They have also rejected party leader Sir Keir Starmer’s claim that he could abolish NHS waiting lists in one term without a significant increase in funding.

A Conservative Party source said: “It’s the same old Labor Party trying to find the easy way out.”

“Labour plans would leave the NHS facing overtime rip-offs and doctors continuing to demand increases in their basic pay of up to 49 per cent – ??all of which would drive up inflation and leave ordinary, hard-working people worse off.” and slow down our economy, making it harder to fund public services such as the NHS.

“Only the Conservatives have the plan to support our NHS in making long-term decisions for a better future with more staff and the latest technology to tackle waiting lists.”

The British Medical Association says consultants should charge at least £215 an hour for overtime outside Monday to Friday between 7am and 7pm.  This means they will benefit from record NHS waiting lists, which have risen to 7.75 million as a result of the Covid-19 pandemic and strikes.  Pictured: NHS consultants on picket line outside Leeds General Infirmary in July 2023

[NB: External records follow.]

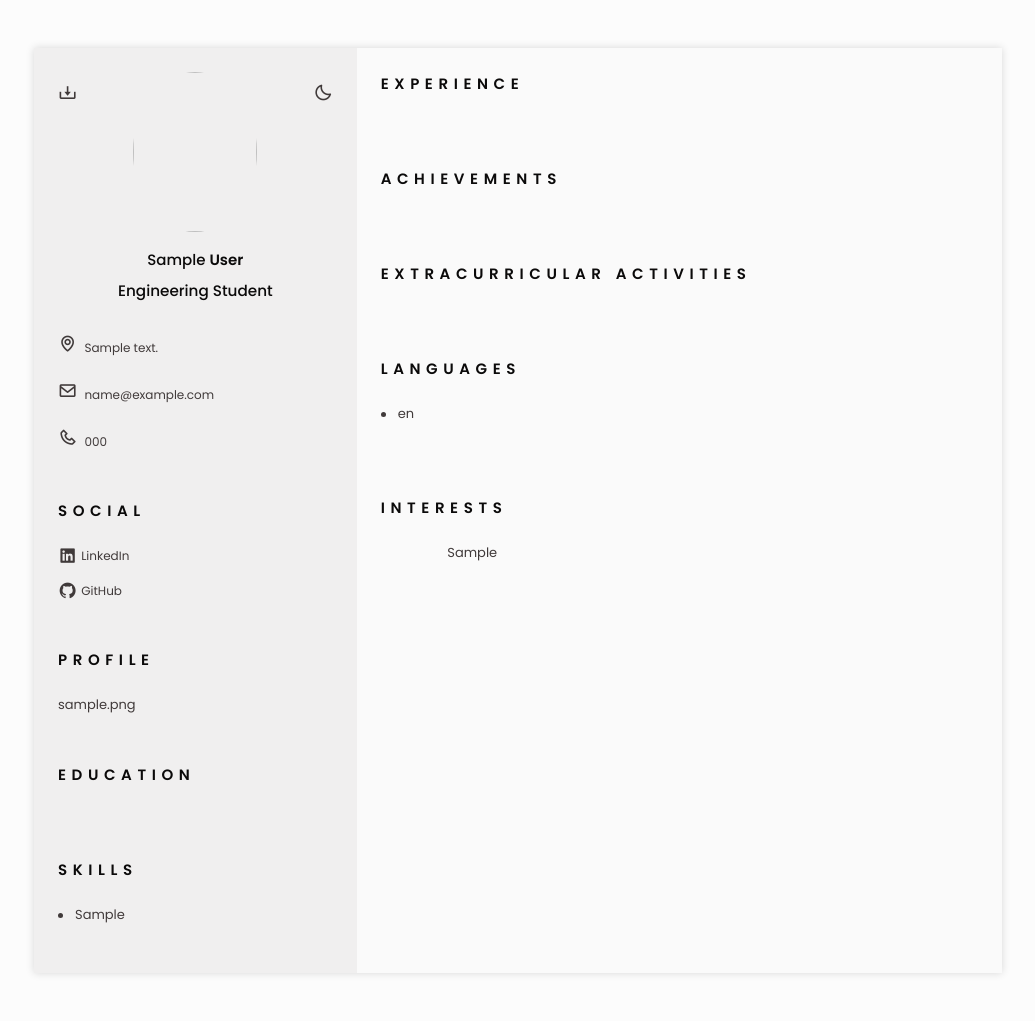
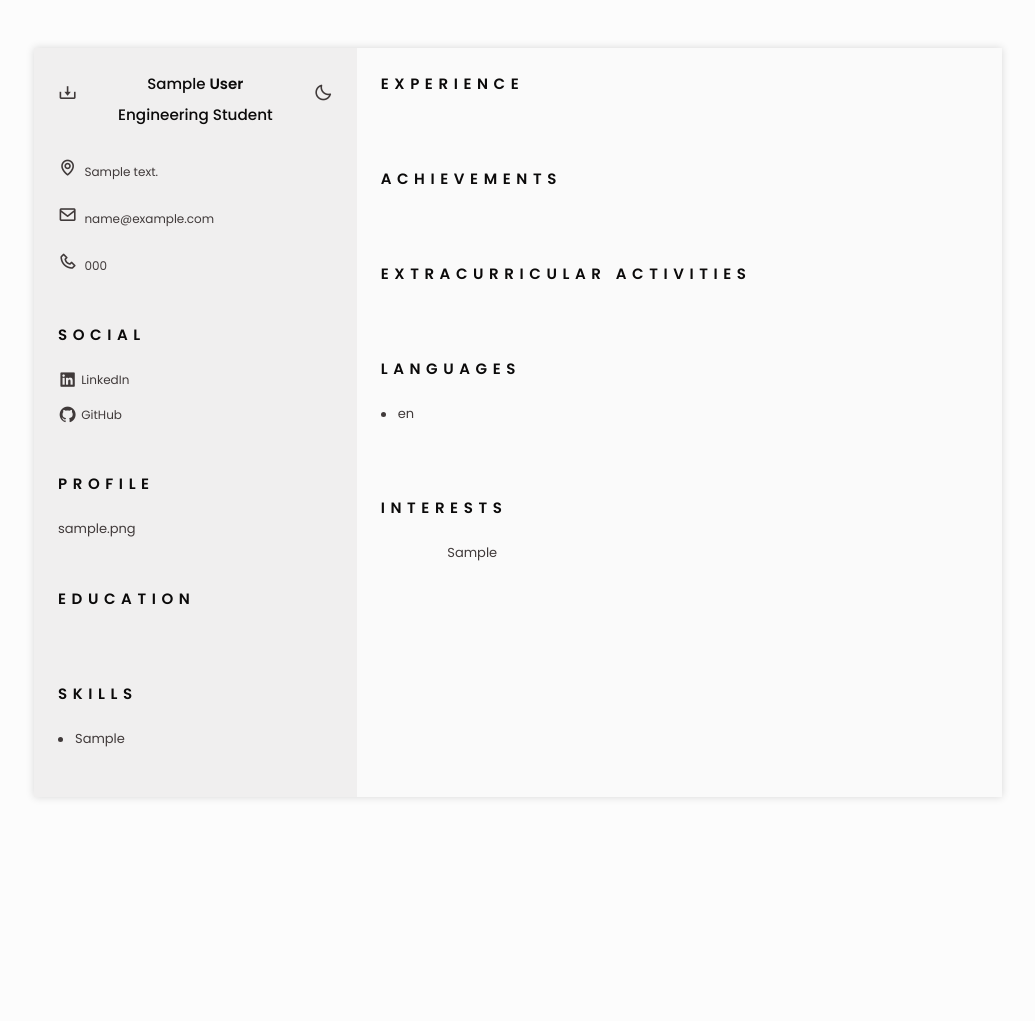
Before and after one commit to IyadElwy/GIU-INTERNSHIP-PORTAL, a Django app: page /users/student/1/resume/show/ in a window 1280 px wide. Shown: the whole page, without its empty margins (122-1157 px from the left). After the commit the page ends 799 px from the top, so only its background shows below. Run offline with Django 4.2, Linux system fonts and the light colour scheme; a user stored in the database is signed in; tables that the repository leaves empty hold one stand-in row (values such as "Sample post"); some libraries are stand-ins or nearby versions.

Commit message:
Removed image from cv:

```diff
--- a/GIU_Internship_Portal/settings.py
+++ b/GIU_Internship_Portal/settings.py
@@ -66,6 +66,7 @@ INSTALLED_APPS = [
 
 MIDDLEWARE = [
     'django.middleware.security.SecurityMiddleware',
+    # 'whitenoise.middleware.WhiteNoiseMiddleware',
     'django.contrib.sessions.middleware.SessionMiddleware',
     'django.middleware.common.CommonMiddleware',
     'django.middleware.csrf.CsrfViewMiddleware',
--- a/templates/cvbuilder/show_resume.html
+++ b/templates/cvbuilder/show_resume.html
@@ -73,8 +73,8 @@
             <section class="home" id="home">
                 <div class="home__container section bd-grid">
                     <div class="home__data bd-grid">
-                        <img src="{{ resume_show_view.profile_image.url }}" alt="" class="home__img">
-                        {#                        <img src="{% static 'media/profile_images/default.png' %}" alt="" class="home__img">#}
+                        <!--                        <img src="{{ resume_show_view.profile_image.url }}" alt="" class="home__img">-->
+                        <!--                        {#                        <img src="{% static 'media/profile_images/default.png' %}" alt="" class="home__img">#}-->
                         <h1 class="home__title">{{ resume_show_view.student_id.user.first_name }} <b>
                             {{ resume_show_view.student_id.user.last_name }}</b></h1>
                         <h3 class="home__profile">{{ resume_show_view.student_id.faculty }} Student</h3>
--- a/templates/signup/successful_signup_employer.html
+++ b/templates/signup/successful_signup_employer.html
@@ -19,6 +19,9 @@
         <p>Back to <a href="{% url 'home' %}">home</a>.</p>
 
 
+
+
+
     </div>
 
 {% endblock content %}
```
Lines whose indentation alone changed are shown as unchanged.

The British Medical Association says consultants should charge at least £215 an hour for overtime outside Monday to Friday between 7am and 7pm. This means they will benefit from record NHS waiting lists, which have risen to 7.75 million as a result of the Covid-19 pandemic and strikes. Pictured: NHS consultants on picket line outside Leeds General Infirmary in July 2023

England's ever-growing backlog stood at 7.75 million in August - the equivalent of one in seven people.  This includes nearly 400,000 people who have been stuck in the system for over a year and are often in pain

England’s ever-growing backlog stood at 7.75 million in August – the equivalent of one in seven people. This includes nearly 400,000 people who have been stuck in the system for over a year and are often in pain

Official data shows 1,141,089 appointments have been postponed since the NHS industrial action began in December, involving staff including doctors, nurses, physiotherapists and paramedics

Official data shows 1,141,089 appointments have been postponed since the NHS industrial action began in December, involving staff including doctors, nurses, physiotherapists and paramedics

In a survey published today by pollster Find Out Now, 57 per cent of existing NHS staff with relevant jobs to clear waiting lists said they would be willing to work overtime at their current rate.

With a salary increase, the number rose to 87 percent.

A Labor spokesman rejected doctors’ plans for a new national overtime rate, which could lead to a row with the BMA.

He said: “That is completely wrong. “We will not negotiate a national overtime rate that is in line with the BMA’s tariff schedule.

“Where hospitals already provide weekend work, staff want to complete shifts at the regular overtime rate so they didn’t have to pay the BMA rate.”

What do the latest NHS performance figures show?

The overall waiting list grew by more than 65,000 to 7.75 million in August. This is up from 7.68 million in July.

There were 265 people I’ve been waiting more than two years Start treatment at the end of August, up from 277 in July.

The number of people wait more than a year At the start of hospital treatment, the number was 396,643, compared to 389,952 in the previous month.

33,107 people had to wait more than 12 hours in emergency departments in England in September. The number is up from 28,859 in August.

A total of 125,829 people Waited at least four hours since the approval decision in September, up from 120,120 in August.

Only 71.6 percent of patients were affected seen within four hours last month on A&Es. NHS standards state that 95 per cent should be admitted, transferred or discharged within the four-hour window.

In September the average Category one response time – Calls from people with life-threatening illnesses or injuries – was 8 minutes and 31 seconds. The target time is seven minutes.

The ambulance response took an average of 37 minutes and 38 seconds Calls of the second category, such as burns, epilepsy and strokes. This is almost twice as long as the 18 minute goal.

Response times for Category three calls – such as B. Late stages of labor, minor burns and diabetes – an average of 2 hours, 15 minutes and 59 seconds. Nine out of ten ambulances are expected to arrive within two hours for these operations.